*Your goal*. The records shown below are to be repeated exactly and completely.
Data extract: Begin
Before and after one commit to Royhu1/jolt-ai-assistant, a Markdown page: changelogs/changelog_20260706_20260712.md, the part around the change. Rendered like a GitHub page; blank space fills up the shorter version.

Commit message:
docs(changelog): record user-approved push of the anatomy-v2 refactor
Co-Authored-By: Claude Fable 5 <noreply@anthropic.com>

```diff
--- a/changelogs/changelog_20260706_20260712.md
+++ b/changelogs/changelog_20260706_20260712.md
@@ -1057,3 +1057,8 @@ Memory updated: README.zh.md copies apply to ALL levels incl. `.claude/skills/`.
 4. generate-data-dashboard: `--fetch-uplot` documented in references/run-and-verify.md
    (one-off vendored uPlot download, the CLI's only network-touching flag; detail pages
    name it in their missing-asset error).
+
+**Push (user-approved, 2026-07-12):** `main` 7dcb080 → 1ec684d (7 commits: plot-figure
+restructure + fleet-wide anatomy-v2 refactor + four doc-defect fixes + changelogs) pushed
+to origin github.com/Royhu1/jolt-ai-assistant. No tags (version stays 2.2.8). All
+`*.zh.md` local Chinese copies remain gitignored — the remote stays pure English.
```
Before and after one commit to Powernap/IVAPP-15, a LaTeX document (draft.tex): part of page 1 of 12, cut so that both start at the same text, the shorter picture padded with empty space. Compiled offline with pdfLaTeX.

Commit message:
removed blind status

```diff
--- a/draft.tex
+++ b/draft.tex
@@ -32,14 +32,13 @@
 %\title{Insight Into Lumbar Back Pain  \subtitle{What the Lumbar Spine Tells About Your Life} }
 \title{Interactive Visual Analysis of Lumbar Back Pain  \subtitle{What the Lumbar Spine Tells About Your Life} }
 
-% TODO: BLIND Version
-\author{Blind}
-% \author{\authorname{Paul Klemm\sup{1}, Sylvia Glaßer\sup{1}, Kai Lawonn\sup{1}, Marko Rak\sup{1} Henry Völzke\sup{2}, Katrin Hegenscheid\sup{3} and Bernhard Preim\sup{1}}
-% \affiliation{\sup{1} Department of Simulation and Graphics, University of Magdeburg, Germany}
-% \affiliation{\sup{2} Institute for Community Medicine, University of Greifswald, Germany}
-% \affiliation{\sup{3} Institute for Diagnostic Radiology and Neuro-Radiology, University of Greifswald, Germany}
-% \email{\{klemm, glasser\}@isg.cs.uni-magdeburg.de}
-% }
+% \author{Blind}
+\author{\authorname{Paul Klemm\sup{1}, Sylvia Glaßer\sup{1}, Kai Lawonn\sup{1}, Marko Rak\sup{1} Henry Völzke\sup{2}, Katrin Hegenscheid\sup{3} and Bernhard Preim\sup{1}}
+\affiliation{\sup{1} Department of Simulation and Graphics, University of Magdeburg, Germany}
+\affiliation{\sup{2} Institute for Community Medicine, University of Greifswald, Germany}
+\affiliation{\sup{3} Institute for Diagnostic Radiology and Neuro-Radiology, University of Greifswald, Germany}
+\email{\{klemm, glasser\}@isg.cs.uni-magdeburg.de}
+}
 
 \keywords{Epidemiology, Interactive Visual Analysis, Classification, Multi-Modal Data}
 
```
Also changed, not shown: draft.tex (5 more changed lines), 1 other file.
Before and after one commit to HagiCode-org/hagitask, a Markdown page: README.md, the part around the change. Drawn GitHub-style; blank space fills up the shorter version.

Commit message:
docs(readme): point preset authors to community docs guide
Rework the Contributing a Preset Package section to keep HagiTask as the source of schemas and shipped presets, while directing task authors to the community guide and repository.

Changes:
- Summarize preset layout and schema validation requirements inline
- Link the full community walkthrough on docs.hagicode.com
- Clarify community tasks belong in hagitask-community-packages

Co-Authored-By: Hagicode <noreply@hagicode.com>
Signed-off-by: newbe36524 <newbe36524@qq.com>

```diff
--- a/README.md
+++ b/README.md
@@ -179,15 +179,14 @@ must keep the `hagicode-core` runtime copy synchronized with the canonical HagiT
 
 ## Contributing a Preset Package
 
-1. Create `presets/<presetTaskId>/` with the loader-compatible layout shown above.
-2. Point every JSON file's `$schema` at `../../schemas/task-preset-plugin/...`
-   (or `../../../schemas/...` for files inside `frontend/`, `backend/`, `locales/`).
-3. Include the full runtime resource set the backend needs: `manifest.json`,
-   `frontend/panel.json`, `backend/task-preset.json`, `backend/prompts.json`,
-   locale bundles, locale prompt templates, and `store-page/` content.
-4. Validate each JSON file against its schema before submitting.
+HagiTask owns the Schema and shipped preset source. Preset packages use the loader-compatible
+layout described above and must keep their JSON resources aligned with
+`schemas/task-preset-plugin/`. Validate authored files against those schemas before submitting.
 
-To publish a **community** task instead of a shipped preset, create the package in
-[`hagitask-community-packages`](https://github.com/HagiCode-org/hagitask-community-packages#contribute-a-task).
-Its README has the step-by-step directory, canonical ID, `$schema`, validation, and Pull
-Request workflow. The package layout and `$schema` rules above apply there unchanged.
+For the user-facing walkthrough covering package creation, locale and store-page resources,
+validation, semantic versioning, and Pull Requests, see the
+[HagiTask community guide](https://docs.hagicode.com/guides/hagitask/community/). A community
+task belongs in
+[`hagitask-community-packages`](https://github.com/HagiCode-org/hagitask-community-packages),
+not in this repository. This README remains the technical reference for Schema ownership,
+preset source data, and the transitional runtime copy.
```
Data extract: End
*Output for this exercise*.
Before and after one commit to Royhu1/jolt-ai-assistant, a Markdown page: changelogs/changelog_20260706_20260712.md, the part around the change. Rendered like a GitHub page; blank space fills up the shorter version.

Commit message:
docs(changelog): record user-approved push of the anatomy-v2 refactor
Co-Authored-By: Claude Fable 5 <noreply@anthropic.com>

```diff
--- a/changelogs/changelog_20260706_20260712.md
+++ b/changelogs/changelog_20260706_20260712.md
@@ -1057,3 +1057,8 @@ Memory updated: README.zh.md copies apply to ALL levels incl. `.claude/skills/`.
 4. generate-data-dashboard: `--fetch-uplot` documented in references/run-and-verify.md
    (one-off vendored uPlot download, the CLI's only network-touching flag; detail pages
    name it in their missing-asset error).
+
+**Push (user-approved, 2026-07-12):** `main` 7dcb080 → 1ec684d (7 commits: plot-figure
+restructure + fleet-wide anatomy-v2 refactor + four doc-defect fixes + changelogs) pushed
+to origin github.com/Royhu1/jolt-ai-assistant. No tags (version stays 2.2.8). All
+`*.zh.md` local Chinese copies remain gitignored — the remote stays pure English.
```
Before and after one commit to Powernap/IVAPP-15, a LaTeX document (draft.tex): part of page 1 of 12, cut so that both start at the same text, the shorter picture padded with empty space. Compiled offline with pdfLaTeX.

Commit message:
removed blind status

```diff
--- a/draft.tex
+++ b/draft.tex
@@ -32,14 +32,13 @@
 %\title{Insight Into Lumbar Back Pain  \subtitle{What the Lumbar Spine Tells About Your Life} }
 \title{Interactive Visual Analysis of Lumbar Back Pain  \subtitle{What the Lumbar Spine Tells About Your Life} }
 
-% TODO: BLIND Version
-\author{Blind}
-% \author{\authorname{Paul Klemm\sup{1}, Sylvia Glaßer\sup{1}, Kai Lawonn\sup{1}, Marko Rak\sup{1} Henry Völzke\sup{2}, Katrin Hegenscheid\sup{3} and Bernhard Preim\sup{1}}
-% \affiliation{\sup{1} Department of Simulation and Graphics, University of Magdeburg, Germany}
-% \affiliation{\sup{2} Institute for Community Medicine, University of Greifswald, Germany}
-% \affiliation{\sup{3} Institute for Diagnostic Radiology and Neuro-Radiology, University of Greifswald, Germany}
-% \email{\{klemm, glasser\}@isg.cs.uni-magdeburg.de}
-% }
+% \author{Blind}
+\author{\authorname{Paul Klemm\sup{1}, Sylvia Glaßer\sup{1}, Kai Lawonn\sup{1}, Marko Rak\sup{1} Henry Völzke\sup{2}, Katrin Hegenscheid\sup{3} and Bernhard Preim\sup{1}}
+\affiliation{\sup{1} Department of Simulation and Graphics, University of Magdeburg, Germany}
+\affiliation{\sup{2} Institute for Community Medicine, University of Greifswald, Germany}
+\affiliation{\sup{3} Institute for Diagnostic Radiology and Neuro-Radiology, University of Greifswald, Germany}
+\email{\{klemm, glasser\}@isg.cs.uni-magdeburg.de}
+}
 
 \keywords{Epidemiology, Interactive Visual Analysis, Classification, Multi-Modal Data}
 
```
Also changed, not shown: draft.tex (5 more changed lines), 1 other file.
Before and after one commit to HagiCode-org/hagitask, a Markdown page: README.md, the part around the change. Drawn GitHub-style; blank space fills up the shorter version.

Commit message:
docs(readme): point preset authors to community docs guide
Rework the Contributing a Preset Package section to keep HagiTask as the source of schemas and shipped presets, while directing task authors to the community guide and repository.

Changes:
- Summarize preset layout and schema validation requirements inline
- Link the full community walkthrough on docs.hagicode.com
- Clarify community tasks belong in hagitask-community-packages

Co-Authored-By: Hagicode <noreply@hagicode.com>
Signed-off-by: newbe36524 <newbe36524@qq.com>

```diff
--- a/README.md
+++ b/README.md
@@ -179,15 +179,14 @@ must keep the `hagicode-core` runtime copy synchronized with the canonical HagiT
 
 ## Contributing a Preset Package
 
-1. Create `presets/<presetTaskId>/` with the loader-compatible layout shown above.
-2. Point every JSON file's `$schema` at `../../schemas/task-preset-plugin/...`
-   (or `../../../schemas/...` for files inside `frontend/`, `backend/`, `locales/`).
-3. Include the full runtime resource set the backend needs: `manifest.json`,
-   `frontend/panel.json`, `backend/task-preset.json`, `backend/prompts.json`,
-   locale bundles, locale prompt templates, and `store-page/` content.
-4. Validate each JSON file against its schema before submitting.
+HagiTask owns the Schema and shipped preset source. Preset packages use the loader-compatible
+layout described above and must keep their JSON resources aligned with
+`schemas/task-preset-plugin/`. Validate authored files against those schemas before submitting.
 
-To publish a **community** task instead of a shipped preset, create the package in
-[`hagitask-community-packages`](https://github.com/HagiCode-org/hagitask-community-packages#contribute-a-task).
-Its README has the step-by-step directory, canonical ID, `$schema`, validation, and Pull
-Request workflow. The package layout and `$schema` rules above apply there unchanged.
+For the user-facing walkthrough covering package creation, locale and store-page resources,
+validation, semantic versioning, and Pull Requests, see the
+[HagiTask community guide](https://docs.hagicode.com/guides/hagitask/community/). A community
+task belongs in
+[`hagitask-community-packages`](https://github.com/HagiCode-org/hagitask-community-packages),
+not in this repository. This README remains the technical reference for Schema ownership,
+preset source data, and the transitional runtime copy.
```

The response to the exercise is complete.